Audio

Aired 4/11/11

Should city firefighters and lifeguards receive the same retirement benefits as police officers? That will be one of the major questions in the battle over pension reform in San Diego. We speak to the president of the firefighters union and Councilman Kevin Faulconer about a proposal to move all new city employees, except for police officers, to a 401 (k) retirement plan.

Should city firefighters and lifeguards receive the same retirement benefits as police officers? That will be one of the major questions in the battle over pension reform in San Diego. We speak to the president of the firefighters union and Councilman Kevin Faulconer about a proposal to move all new city employees, except for police officers, to a 401 (k) retirement plan.

Guests

Frank DeClercq, president of San Diego City Firefighters Union Local 145

Kevin Faulconer, San Diego City Councilman representing District 2

Read Transcript

This is a rush transcript created by a contractor for KPBS to improve accessibility for the deaf and hard-of-hearing.
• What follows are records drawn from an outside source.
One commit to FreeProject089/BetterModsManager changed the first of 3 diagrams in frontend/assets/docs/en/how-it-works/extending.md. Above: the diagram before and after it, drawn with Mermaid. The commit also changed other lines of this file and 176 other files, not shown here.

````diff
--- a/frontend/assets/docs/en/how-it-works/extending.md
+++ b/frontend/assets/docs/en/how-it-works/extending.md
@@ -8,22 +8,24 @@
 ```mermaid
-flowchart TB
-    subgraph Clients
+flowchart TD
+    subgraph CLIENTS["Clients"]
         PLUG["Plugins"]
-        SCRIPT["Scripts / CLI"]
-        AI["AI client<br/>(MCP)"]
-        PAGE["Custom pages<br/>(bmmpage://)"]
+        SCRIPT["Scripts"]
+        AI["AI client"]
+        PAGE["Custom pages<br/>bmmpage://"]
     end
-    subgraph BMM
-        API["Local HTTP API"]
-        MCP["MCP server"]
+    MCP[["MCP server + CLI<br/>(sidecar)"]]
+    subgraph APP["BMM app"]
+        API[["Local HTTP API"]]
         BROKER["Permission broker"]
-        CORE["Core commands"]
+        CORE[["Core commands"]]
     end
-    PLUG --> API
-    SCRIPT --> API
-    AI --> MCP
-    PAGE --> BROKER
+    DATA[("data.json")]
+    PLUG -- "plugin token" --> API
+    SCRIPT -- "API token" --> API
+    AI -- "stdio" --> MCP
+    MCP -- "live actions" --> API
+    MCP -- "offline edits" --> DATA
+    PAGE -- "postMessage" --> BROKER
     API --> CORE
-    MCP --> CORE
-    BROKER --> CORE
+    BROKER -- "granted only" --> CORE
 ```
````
Please refer to the media file as the formal record of this interview. Opinions expressed by guests during interviews reflect the guest’s individual views and do not necessarily represent those of KPBS staff, members or its sponsors.
This is a rush transcript created by a contractor for KPBS to improve accessibility for the deaf and hard-of-hearing. Please refer to the media file as the formal record of this interview. Opinions expressed by guests during interviews reflect the guest’s individual views and do not necessarily represent those of KPBS staff, members or its sponsors.

CAVANAUGH: Reaction is starting to come in on the pension reform plan proposed by San Diego mayor, Jerry Sanders, and to City Council members of the new idea is to eliminate guaranteed pensions for all future city workers except Moors. Instead, those workers would be offered 401K plans and be eligible for Social Security. One of the people not happy about this idea, which may end up on the ballot in 2010, is my guest, DeClercq, president of San Diego City firefighters union 145. And good morning, frank, thanks for speaking with us today.

DECLERCQ: Good morning, thanks for having me on.

CAVANAUGH: Now, the first proposed pension reform ballot measure would have preserved pension guaranteed [CHECK] benefits for firefighters and life guards. Did this new version come to you as a surprise.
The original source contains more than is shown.